CEO of First Ark Group Bob Taylor explains how investing in the right projects, with the right partners, can deliver sustainable social impact on a new scale.

The First Ark Group operates in Merseyside, an area which has above average levels of unemployment, health problems and deprivation. Its approach to solving problems within its communities is investment-led. The group's strategy is to minimise reliance on grants and maximise the recycling of funds. 

Bob TaylorBob Taylor, CEO First Ark Group

Gaining a greater return on social investment

The First Ark Group is one of the contributors to the Big Issue Invest Corporate Social Venturing Challenge. For the second year running we have invested a relatively small amount of capital (£50,000) to help early-stage social businesses to grow. Our other partners in the scheme include companies such as Barclays, Experian, Places for People and the Big Issue itself. Each worthy business is presented with a business loan, which is repaid to each partner to then be recycled and loaned to other budding social enterprise start-ups, beginning the cycle again. 

The Group also bids for the opportunity to build housing schemes, which means we can deliver some homes for sale and others under affordable rent. The profits from the sales of homes go towards the regeneration and remodelling of other areas of the community nearby, improving neighbourhoods by creating jobs and training along the way. Profits are also used as working capital for the next housing scheme to ensure each project is sustainable.

Long-term investment strategy

Clearly not all organisations tackling social issues such as inner-city poverty are investment-led, but I really believe that to create the maximum social impact possible, it must be on the table as a future strategic aim for the board of trustees.

My advice for organisations considering social impact investment is:

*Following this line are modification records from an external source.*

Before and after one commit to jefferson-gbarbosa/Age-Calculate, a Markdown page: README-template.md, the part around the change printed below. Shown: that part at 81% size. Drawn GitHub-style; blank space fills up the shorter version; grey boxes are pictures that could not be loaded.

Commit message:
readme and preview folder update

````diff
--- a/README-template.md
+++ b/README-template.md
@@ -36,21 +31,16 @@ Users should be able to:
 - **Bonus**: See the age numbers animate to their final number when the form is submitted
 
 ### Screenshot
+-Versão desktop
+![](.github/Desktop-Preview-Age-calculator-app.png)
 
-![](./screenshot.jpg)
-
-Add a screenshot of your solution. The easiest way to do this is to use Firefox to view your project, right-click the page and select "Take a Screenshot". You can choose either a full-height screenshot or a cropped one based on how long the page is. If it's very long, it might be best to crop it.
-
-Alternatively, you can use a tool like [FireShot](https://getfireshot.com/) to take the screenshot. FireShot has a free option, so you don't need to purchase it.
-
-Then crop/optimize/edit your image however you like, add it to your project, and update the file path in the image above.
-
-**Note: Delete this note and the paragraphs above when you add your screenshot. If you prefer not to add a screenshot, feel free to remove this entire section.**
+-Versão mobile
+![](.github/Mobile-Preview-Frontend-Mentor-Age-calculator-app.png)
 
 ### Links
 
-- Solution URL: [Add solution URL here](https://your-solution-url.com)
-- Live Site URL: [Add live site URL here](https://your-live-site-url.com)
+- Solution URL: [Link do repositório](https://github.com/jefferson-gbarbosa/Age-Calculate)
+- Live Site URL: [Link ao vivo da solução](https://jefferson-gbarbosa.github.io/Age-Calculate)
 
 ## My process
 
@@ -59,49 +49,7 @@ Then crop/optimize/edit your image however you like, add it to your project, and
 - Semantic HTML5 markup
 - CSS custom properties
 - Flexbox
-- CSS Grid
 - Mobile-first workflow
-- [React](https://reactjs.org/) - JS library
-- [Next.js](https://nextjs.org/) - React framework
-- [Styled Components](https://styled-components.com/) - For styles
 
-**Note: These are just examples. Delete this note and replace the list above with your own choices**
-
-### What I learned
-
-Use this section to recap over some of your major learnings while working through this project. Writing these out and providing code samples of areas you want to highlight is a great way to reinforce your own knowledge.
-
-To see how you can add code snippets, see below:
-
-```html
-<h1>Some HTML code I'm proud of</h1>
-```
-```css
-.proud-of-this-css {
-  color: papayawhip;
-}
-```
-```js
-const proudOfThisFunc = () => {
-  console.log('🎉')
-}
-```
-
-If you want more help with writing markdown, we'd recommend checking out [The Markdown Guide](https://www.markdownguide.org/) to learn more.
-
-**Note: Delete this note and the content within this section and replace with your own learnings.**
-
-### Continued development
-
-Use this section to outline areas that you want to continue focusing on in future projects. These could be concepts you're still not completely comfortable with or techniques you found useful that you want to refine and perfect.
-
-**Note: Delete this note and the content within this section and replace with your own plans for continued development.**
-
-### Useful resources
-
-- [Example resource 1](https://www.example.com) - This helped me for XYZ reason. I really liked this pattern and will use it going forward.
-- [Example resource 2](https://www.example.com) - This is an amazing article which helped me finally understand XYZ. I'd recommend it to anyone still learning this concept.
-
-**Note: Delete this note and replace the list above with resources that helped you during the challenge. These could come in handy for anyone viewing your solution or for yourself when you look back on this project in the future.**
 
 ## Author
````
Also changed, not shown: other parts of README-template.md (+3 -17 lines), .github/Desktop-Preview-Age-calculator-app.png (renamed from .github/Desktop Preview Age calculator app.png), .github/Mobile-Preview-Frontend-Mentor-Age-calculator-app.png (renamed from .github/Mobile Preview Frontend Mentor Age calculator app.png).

  1. Seek the correct legal advice and expertise. Social investment can be daunting for anyone not used to financial talk. Work with partners who can break down the facts and guide an organisation through the processes involved in the application.
  2. Understand the internal appetite for the investment: how much money do the CEO and senior executives want to put into higher risk vs lower risk projects? Does the senior management team have the confidence and the skill set to take on and manage higher risk projects? Try to balance this portfolio so the investment strategy represents the risk they are prepared to take and the capabilities of the team.
  3. Recognise the benefit of an investment-based approach: find a way of investing money to ensure the funds can be used time and time again in the future.
  4. Be prepared to try something different and break from traditional processes. Be revolutionary in your approach – it may really open the organisation’s eyes to what it and its teams can deliver; the world we live in increasingly demands it.
  5. Ensure you understand what this long-term approach can give that wasn’t there before; what else will it help the organisation to deliver?
  6. Work with like-minded partners who share the same ethos for success.

Partnership, partnership, partnership

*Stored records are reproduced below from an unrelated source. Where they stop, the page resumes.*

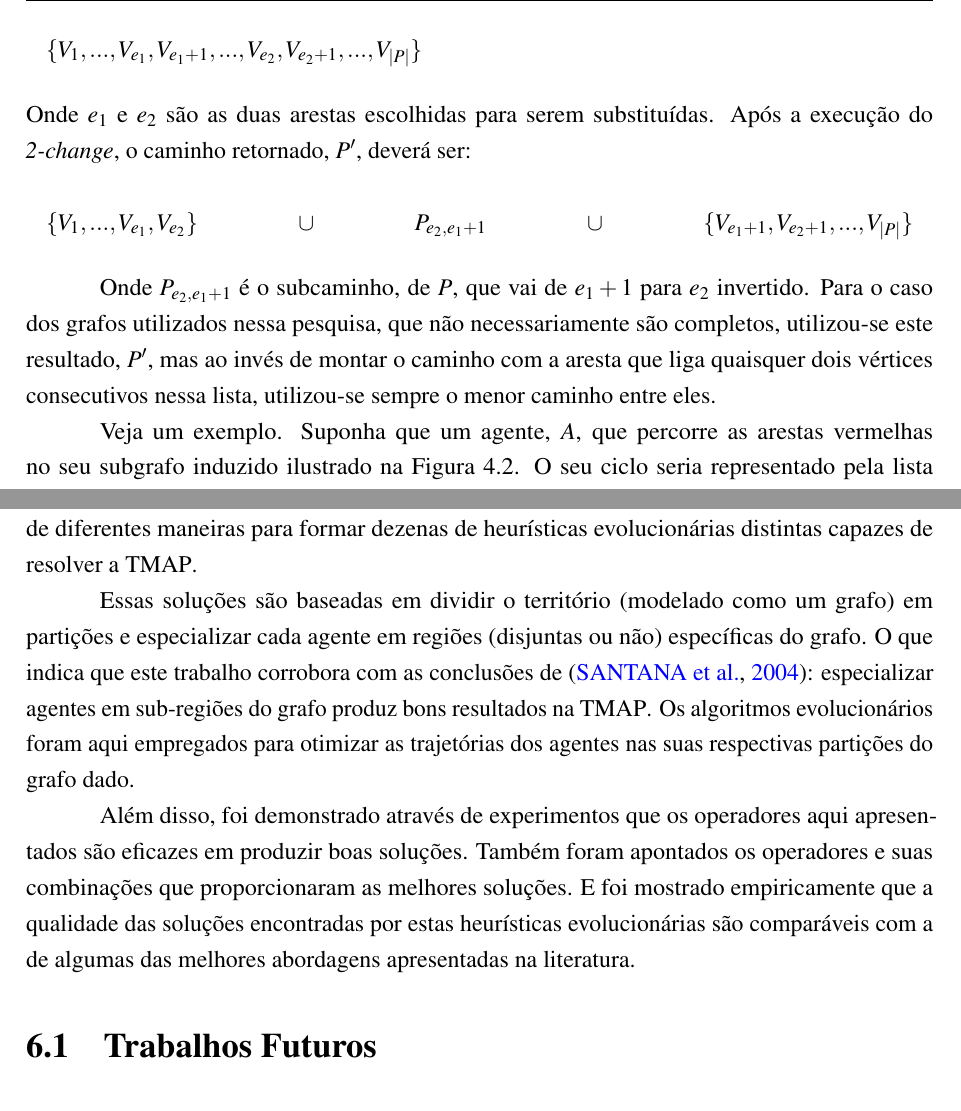
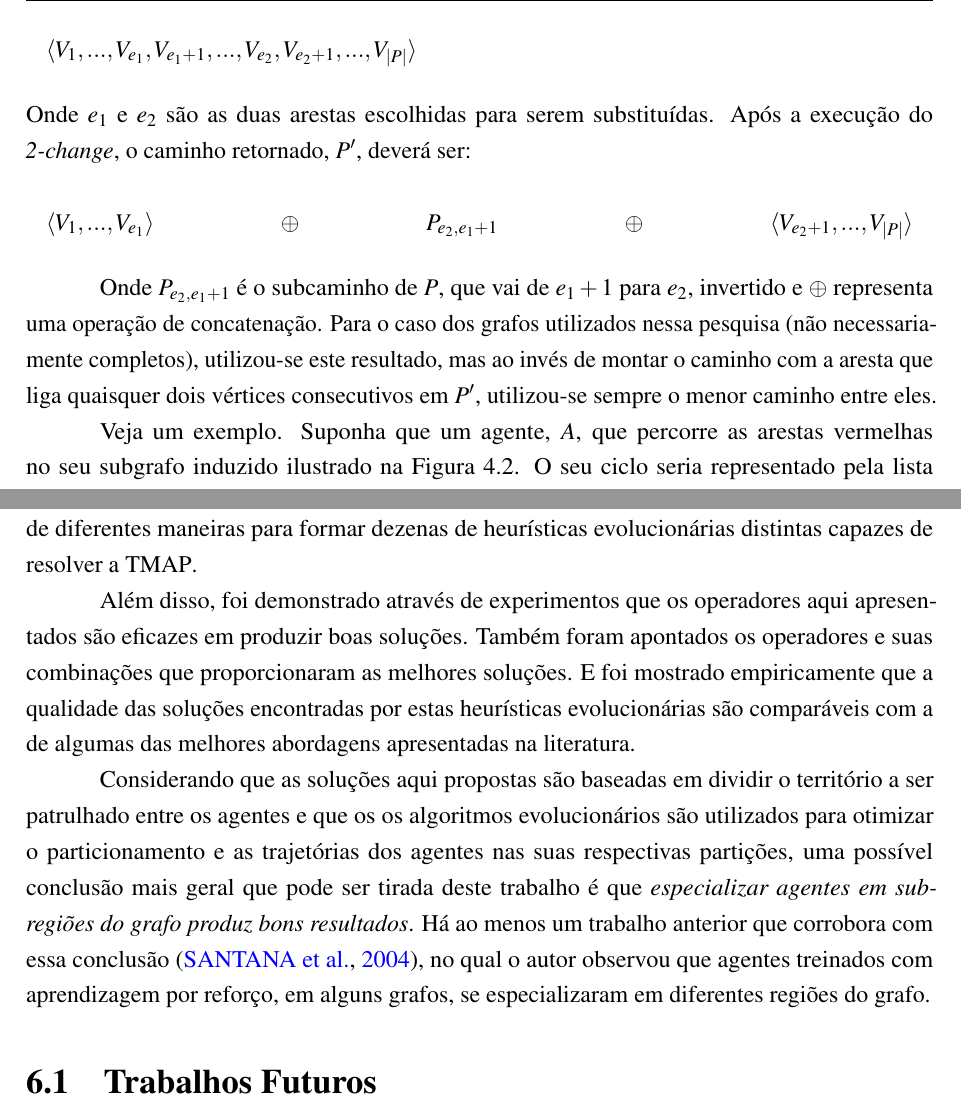
Before and after one commit to vitordeatorreao/bcc-tcc, a LaTeX thesis (risethesis.tex, which reads chapters/abordagens.tex, chapters/conclusion.tex): two parts of pages 46 and 66 of 69, joined at a grey line, cut so that both start at the same text. The pictures show the PDF file risethesis.pdf that the author committed with the source.

Commit message:
Revision 2 by Pablo applied

```diff
--- a/chapters/abordagens.tex
+++ b/chapters/abordagens.tex
@@ -584,15 +584,19 @@ gerais. Assim, seja $P$ uma lista dos vértices no caminho do agente $A$.
 $P$ será algo como:
 \begin{multline*}
 \centering
-\{V_{1}, ..., V_{e_{1}}, V_{e_{1}+1}, ..., V_{e_{2}}, V_{e_{2}+1}, ..., V_{|P|}\}
+\langle V_{1}, ..., V_{e_{1}}, V_{e_{1}+1}, ..., V_{e_{2}}, V_{e_{2}+1}, ..., V_{|P|} \rangle
 \end{multline*}
 Onde $e_{1}$ e $e_{2}$ são as duas arestas escolhidas para serem substituídas.
 Após a execução do \textit{2-change}, o caminho retornado, $P^{\prime}$, deverá
 ser:
 \begin{multline*}
 \centering
-$$ \{V_{1}, ..., V_{e_{1}}, V_{e_{2}}\} \cup P_{e_{2}, e_{1}+1} \cup \{V_{e_{1}+1}, V_{e_{2}+1}, ..., V_{|P|}\} $$
+$$ \langle V_{1}, ..., V_{e_{1}} \rangle \oplus P_{e_{2}, e_{1}+1} \oplus \langle V_{e_{2}+1}, ..., V_{|P|} \rangle $$
 \end{multline*}
 
-Onde $P_{e_{2}, e_{1}+1}$ é o subcaminho, de $P$, que vai de $e_{1}+1$ para
-$e_{2}$ invertido. Para o caso dos grafos utilizados nessa pesquisa, que não
+Onde $P_{e_{2}, e_{1}+1}$ é o subcaminho de $P$, que vai de $e_{1}+1$ para
+$e_{2}$, invertido e $\oplus$ representa uma operação de concatenação. Para o
+caso dos grafos utilizados nessa pesquisa (não necessariamente completos),
+utilizou-se este resultado, mas ao invés de montar o caminho com a aresta que
+liga quaisquer dois vértices consecutivos em $P^{\prime}$, utilizou-se sempre
+o menor caminho entre eles.
--- a/chapters/conclusion.tex
+++ b/chapters/conclusion.tex
@@ -15,19 +15,22 @@ Evolucionária, a presente pesquisa apresentou dez operadores que podem ser
 combinados com esses algoritmos de diferentes maneiras para formar dezenas de
 heurísticas evolucionárias distintas capazes de resolver a \ac{tmap}.
 
-Essas soluções são baseadas em dividir o território (modelado como um grafo) em
-partições e especializar cada agente em regiões (disjuntas ou não) específicas
-do grafo. O que indica que este trabalho corrobora com as conclusões de
-\citep{1373634}: especializar agentes em sub-regiões do grafo produz bons
-resultados na \ac{tmap}. Os algoritmos evolucionários foram aqui empregados para
-otimizar as trajetórias dos agentes nas suas respectivas partições do grafo dado.
-
 Além disso, foi demonstrado através de experimentos que os operadores aqui
 apresentados são eficazes em produzir boas soluções. Também foram apontados
 os operadores e suas combinações que proporcionaram as melhores soluções.
 E foi mostrado empiricamente que a qualidade das soluções encontradas por estas
 heurísticas evolucionárias são comparáveis com a de algumas das melhores
 abordagens apresentadas na literatura.
+
+Considerando que as soluções aqui propostas são baseadas em dividir o território
+a ser patrulhado entre os agentes e que os os algoritmos evolucionários são
+utilizados para otimizar o particionamento e as trajetórias dos agentes nas suas
+respectivas partições, uma possível conclusão mais geral que pode ser tirada
+deste trabalho é que \textit{especializar agentes em sub-regiões do grafo produz
+bons resultados}. Há ao menos um trabalho anterior que corrobora com essa
+conclusão \citep{1373634}, no qual o autor observou que agentes treinados com
+aprendizagem por reforço, em alguns grafos, se especializaram em diferentes
+regiões do grafo.
 
 \section{Trabalhos Futuros}
 
```
Also changed, not shown: chapters/background.tex (+7 -7 lines), chapters/desenv.tex (+2 -2 lines), chapters/experimentos.tex (+5 -5 lines), risethesis.pdf, chapters/abordagens.tex (5 more changed lines), chapters/conclusion.tex (2 more changed lines).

Companies must be prepared to develop partnerships across different sectors.

We’ve found that because there’s been such a tightening on where the money comes from – from the public sector not being able to supply grants and funds right through to the rise in demand among people who need advice and support on issues such as food and energy poverty – we can’t do everything ourselves.  

Through partnerships within the Big Issue Invest scheme, the companies receiving loans have access to the very best mentors from Barclays, Experian, Big Issue and dozens more well-known corporate brands.  

Social accountability in black and white

Taking a long-term view of the money available now, and how/where it will be invested, means organisations like ours need to challenge and evaluate every decision closely. We do this through the provision of annual social accounts, which detail each investment and the impact – measured against criteria such as financial, welfare and personal benefit – that each activity/investment has generated.

Utilising tools such as HACT’s value calculator, together with its own metrics, our social accounts combined with real life changing stories from those we have inspired tell a story of an organisation that is forging ahead to deliver radical solutions in the communities in which it operates.

For example, working with The Women’s Organisation the Group supported 43 female entrepreneurs and with an investment of under £25,000, this project alone has created a social value of £285,500. 

Final thought

It's now, more than ever, vital for charities and other socially driven organisations to think about how they can use the money they have access to today to allow money to return tomorrow, so you’re in a stronger and better place to make a bigger impact going forward.  

If you’d like to share your thoughts I’d welcome the chance to hear your ideas and approaches, and hopefully to build even more constructive partnerships in the not too distant future.

 

Photo credit: James Wang